Actor Peter Riegert makes his directing debut with a story he co-wrote with Gerald Shapiro about a 50-something non-practicing Jewish guy who is dealing with his long distance father, a problem teenage daughter and the distinct possibility of losing his job to a youngster half his age. He garners the efforts of a star-studded cast to tell what is only a shallow, hard to embrace story. Riegert employs such notable actors as Isabella Rossellini (as his wife Rachel), Eric Bogosian (as a schlemiel rabbi), Eli Wallach (as Leo’s father Sol), Rita Moreno (as Sol’s girlfriend Inez), Beverly D’Angelo (as Leo’s high school heartthrob Betsy) and veteran character actor Harris Yulin (as Leo’s boss). But, the cast can’t overcome the lightweight, scattershot script. The story follows Leo’s fall and rise as he contends with a younger man, Ed (Jake Hoffman), who is covertly conniving to take his mentor’s job. He must also deal with the mortality of his Father and the rebellious nature of his daughter Elena (Ashley Johnson). And, Leo must face the results of a bad decision when, while on a business trip, he has a one nightstand with Betsy (D’Angelo). Peter Riegert’s likeability is a key factor in making me want to embrace “King of the Corner.” The actor was one of the key players as one of the rowdy frat boys in “Animal House” and was key among the many reasons that “Local Hero” is still one of my all-time favorite films. He really cemented his likeability quotient as the charming pickle seller in the sweet romance, Crossing Delancey,” opposite Amy Irving. With this track record I went into “King of the Corner” really rooting Riegert’s debut helming effort. After a decent start, with Leo leading a focus group demonstrating a voice altering phone system that makes a woman’s telephone voice sound like Gregory Peck (voice of Steve Landsberg (Detective Dietrich from TV’s “Barney Miller)), things get messy. Leo’s job problems are watered down with his child rearing problems (Elana, supposedly a problem child, comes across as a together young lady), Sol’s pending, inevitable death and Leo’s mid-life crisis. All of these issues diminish the film’s focus, making any empathy one might have diluted by too many storylines. I went into “King of the Corner” fully expecting to like the film on the strength of Riegert’s charisma.
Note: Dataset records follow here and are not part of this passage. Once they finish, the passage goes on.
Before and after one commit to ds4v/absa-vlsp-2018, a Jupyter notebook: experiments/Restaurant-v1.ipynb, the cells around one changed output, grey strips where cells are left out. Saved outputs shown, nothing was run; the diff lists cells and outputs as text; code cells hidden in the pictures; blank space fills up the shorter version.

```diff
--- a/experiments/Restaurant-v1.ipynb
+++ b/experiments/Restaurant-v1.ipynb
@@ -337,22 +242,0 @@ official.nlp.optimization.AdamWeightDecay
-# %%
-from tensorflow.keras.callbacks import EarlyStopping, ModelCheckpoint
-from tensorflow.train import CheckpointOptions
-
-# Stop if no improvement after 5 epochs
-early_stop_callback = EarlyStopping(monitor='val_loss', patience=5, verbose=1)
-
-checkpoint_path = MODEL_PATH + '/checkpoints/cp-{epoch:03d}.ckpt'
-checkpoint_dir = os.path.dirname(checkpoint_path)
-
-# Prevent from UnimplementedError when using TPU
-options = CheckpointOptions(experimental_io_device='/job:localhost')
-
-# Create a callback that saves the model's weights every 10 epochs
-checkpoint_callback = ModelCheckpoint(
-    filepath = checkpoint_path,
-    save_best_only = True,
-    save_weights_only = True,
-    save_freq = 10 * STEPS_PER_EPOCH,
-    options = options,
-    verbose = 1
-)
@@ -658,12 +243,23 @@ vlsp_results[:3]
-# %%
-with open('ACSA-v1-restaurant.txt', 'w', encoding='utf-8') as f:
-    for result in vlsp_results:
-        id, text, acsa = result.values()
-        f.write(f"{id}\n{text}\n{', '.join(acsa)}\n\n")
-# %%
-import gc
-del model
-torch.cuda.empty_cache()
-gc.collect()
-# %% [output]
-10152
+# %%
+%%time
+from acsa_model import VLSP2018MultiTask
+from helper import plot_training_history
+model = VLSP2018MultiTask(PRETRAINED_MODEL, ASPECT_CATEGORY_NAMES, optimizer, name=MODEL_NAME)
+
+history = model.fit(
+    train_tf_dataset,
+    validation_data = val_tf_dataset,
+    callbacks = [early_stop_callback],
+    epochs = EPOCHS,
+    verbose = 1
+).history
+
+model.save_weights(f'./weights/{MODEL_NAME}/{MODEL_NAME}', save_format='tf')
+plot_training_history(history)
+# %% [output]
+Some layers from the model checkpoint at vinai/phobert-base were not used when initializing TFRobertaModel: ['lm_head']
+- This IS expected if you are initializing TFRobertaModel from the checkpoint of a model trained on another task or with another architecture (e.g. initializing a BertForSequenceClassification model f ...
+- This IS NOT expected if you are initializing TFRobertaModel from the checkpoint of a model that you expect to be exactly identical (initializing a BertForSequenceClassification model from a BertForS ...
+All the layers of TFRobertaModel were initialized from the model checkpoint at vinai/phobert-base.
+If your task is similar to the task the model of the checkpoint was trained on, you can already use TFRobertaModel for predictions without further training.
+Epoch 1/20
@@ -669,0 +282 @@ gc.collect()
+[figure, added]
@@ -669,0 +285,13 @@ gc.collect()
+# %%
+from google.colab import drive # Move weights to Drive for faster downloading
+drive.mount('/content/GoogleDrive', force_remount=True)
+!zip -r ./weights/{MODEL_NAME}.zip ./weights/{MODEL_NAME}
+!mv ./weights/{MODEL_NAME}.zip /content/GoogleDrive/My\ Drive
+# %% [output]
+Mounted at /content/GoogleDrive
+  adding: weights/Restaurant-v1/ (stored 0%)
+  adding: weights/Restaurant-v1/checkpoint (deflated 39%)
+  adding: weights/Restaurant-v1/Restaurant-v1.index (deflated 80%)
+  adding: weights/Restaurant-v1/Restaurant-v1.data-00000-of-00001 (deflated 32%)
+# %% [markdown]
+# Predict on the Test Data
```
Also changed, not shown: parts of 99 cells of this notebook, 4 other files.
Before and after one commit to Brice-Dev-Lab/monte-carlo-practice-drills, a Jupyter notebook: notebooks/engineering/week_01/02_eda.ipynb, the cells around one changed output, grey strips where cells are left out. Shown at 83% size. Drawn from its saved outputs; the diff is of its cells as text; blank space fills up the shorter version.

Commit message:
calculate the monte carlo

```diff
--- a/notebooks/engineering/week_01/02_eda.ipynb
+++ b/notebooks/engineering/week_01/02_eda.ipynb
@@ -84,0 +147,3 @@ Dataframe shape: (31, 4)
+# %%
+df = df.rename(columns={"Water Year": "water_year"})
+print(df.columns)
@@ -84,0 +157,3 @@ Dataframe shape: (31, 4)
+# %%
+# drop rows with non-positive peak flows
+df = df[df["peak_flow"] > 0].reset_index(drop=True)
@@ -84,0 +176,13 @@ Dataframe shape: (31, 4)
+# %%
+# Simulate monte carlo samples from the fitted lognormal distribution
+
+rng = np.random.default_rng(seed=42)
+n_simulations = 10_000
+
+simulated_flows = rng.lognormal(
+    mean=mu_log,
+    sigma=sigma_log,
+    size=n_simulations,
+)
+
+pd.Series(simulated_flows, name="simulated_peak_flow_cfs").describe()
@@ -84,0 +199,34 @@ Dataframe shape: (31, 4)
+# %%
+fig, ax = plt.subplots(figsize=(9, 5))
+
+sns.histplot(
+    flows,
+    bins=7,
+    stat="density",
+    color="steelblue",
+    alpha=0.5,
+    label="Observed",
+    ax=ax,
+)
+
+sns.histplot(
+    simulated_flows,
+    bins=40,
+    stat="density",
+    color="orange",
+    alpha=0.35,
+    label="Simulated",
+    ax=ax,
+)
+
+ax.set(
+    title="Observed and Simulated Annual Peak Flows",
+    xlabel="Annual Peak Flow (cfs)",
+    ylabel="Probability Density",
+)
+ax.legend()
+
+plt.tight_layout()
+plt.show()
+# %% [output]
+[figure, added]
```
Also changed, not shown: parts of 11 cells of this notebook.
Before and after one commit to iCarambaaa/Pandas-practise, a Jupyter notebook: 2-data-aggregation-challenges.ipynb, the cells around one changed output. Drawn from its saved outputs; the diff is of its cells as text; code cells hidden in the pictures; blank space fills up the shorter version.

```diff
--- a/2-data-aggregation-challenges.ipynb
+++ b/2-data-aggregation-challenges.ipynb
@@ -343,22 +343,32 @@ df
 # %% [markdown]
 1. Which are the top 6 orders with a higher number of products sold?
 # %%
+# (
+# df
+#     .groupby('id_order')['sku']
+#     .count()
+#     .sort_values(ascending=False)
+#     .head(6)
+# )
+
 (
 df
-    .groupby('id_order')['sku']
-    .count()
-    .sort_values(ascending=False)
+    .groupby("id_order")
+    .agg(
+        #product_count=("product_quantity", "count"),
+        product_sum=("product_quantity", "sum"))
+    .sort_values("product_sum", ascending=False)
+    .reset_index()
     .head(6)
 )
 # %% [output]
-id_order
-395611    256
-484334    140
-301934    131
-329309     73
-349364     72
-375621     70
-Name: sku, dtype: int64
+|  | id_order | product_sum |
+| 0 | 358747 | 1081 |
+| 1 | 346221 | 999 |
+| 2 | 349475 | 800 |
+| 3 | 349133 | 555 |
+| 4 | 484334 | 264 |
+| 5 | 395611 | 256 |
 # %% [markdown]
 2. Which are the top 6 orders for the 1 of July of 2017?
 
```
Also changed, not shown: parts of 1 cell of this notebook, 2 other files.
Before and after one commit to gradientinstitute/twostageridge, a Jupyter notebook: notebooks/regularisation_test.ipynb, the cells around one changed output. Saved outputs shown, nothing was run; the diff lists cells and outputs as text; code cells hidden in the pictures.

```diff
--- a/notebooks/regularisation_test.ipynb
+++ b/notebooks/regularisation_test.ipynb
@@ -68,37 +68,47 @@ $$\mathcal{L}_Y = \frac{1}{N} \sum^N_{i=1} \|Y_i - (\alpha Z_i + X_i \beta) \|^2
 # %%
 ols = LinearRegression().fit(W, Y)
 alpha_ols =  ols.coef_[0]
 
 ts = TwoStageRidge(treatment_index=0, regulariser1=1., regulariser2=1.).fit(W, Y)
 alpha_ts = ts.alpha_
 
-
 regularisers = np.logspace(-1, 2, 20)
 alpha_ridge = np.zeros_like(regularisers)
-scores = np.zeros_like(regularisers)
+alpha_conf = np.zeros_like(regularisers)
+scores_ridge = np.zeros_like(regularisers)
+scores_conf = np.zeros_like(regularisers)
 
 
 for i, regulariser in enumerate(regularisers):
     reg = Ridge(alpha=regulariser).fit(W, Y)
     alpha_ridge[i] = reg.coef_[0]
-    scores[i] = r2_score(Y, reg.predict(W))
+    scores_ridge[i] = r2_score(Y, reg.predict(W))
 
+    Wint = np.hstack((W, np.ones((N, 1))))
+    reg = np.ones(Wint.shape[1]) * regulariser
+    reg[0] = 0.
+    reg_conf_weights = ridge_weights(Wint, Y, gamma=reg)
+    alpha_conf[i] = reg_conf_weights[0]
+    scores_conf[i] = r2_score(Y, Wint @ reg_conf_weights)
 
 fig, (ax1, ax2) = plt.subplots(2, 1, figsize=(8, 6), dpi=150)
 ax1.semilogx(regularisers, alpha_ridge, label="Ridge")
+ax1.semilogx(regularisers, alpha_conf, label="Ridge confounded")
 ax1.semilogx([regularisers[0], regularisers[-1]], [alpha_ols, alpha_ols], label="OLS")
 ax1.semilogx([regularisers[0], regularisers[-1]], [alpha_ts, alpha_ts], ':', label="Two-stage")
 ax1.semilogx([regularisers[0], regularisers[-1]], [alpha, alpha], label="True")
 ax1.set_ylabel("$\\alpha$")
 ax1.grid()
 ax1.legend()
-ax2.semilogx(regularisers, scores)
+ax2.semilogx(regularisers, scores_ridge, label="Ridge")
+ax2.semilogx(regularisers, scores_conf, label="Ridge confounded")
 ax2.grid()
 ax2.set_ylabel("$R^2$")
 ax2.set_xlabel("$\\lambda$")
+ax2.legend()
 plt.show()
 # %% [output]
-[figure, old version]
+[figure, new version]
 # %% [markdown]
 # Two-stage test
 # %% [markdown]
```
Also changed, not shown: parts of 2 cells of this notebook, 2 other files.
It’s unfortunate that these expectations were sorely unmet. The story should have kept it’s focus on the midlife crisis but tried to cover too much ground without exploring any fully. I sadly have to say